Thanks to Pepsi’s awesome Refresh Project, technology originally developed for the last World Cup has been utilized to allow Blind Soccer (Football) Players to “see” the field of play utilizing directional sound.
Created by Tracab, this system was comprised of sixteen cameras covering the entire field — including two innovative stereovision cameras placed at mid-field, and used the different colors of the team jersey’s to distinguish the home team from the away team, and to identify the referees. This set up, which was deployed during the last World Cup, essentially tracked the position of each player in real-time. This information was then funneled into an iPhone attached to each player’s headset, and converted into a surround-sound landscape, using an app created by a company called Society 46.

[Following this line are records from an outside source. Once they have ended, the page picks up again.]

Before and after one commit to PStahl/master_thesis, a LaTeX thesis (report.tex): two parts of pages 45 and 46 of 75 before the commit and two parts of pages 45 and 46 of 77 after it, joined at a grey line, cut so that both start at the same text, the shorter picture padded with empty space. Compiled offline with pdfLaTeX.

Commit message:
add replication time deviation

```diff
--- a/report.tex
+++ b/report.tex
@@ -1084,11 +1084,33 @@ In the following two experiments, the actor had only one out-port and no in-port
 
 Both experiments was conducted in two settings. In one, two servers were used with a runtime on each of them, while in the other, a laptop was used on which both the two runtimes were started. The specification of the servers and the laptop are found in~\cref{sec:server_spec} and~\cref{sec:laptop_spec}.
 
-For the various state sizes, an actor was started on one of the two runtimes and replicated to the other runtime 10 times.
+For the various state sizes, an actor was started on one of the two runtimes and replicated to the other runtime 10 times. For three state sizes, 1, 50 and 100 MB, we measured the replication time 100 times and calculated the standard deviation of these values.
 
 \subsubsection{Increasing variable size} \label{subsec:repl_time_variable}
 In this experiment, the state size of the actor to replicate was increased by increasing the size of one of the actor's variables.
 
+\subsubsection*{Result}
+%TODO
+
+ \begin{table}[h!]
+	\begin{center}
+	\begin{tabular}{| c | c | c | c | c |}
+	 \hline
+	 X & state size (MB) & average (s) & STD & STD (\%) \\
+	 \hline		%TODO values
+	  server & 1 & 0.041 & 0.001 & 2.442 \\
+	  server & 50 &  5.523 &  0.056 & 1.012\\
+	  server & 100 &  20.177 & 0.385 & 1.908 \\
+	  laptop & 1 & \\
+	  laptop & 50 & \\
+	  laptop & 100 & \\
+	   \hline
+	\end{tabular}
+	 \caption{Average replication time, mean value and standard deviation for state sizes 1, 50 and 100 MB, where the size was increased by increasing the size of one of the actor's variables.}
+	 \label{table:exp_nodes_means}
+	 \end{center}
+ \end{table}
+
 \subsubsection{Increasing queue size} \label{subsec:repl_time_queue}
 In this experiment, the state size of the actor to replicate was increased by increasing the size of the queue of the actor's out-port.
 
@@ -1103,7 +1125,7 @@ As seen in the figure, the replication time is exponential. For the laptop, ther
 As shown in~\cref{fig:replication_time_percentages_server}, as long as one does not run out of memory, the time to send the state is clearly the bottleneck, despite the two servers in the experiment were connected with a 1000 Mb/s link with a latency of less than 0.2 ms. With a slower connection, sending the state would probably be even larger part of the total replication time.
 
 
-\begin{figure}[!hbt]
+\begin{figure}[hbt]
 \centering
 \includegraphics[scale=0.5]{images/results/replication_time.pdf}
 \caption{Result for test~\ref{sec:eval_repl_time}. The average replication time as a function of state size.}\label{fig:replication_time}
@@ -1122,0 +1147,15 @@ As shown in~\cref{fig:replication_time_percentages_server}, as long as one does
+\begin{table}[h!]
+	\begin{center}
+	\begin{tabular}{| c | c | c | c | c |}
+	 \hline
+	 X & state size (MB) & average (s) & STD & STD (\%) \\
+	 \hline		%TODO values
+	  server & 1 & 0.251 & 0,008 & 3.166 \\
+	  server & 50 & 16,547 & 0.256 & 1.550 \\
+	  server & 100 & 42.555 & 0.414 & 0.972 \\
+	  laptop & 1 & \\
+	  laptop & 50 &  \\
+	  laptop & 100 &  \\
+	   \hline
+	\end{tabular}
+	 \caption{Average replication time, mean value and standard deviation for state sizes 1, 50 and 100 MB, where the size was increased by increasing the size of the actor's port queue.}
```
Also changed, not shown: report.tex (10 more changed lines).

Unique sounds were assigned to both the ball and the goal; turning your head in the direction of one goal would produce one sound, facing the ball would result in another. This allowed each player to get a better idea of his surroundings and of his spatial positioning, though, as many of the pros found out, it wasn’t quite as easy as it looked. The designers of this system are now looking to use their technology in other, non-sports arenas, in the hopes of helping the blind and visually impaired “see” more of the world around them.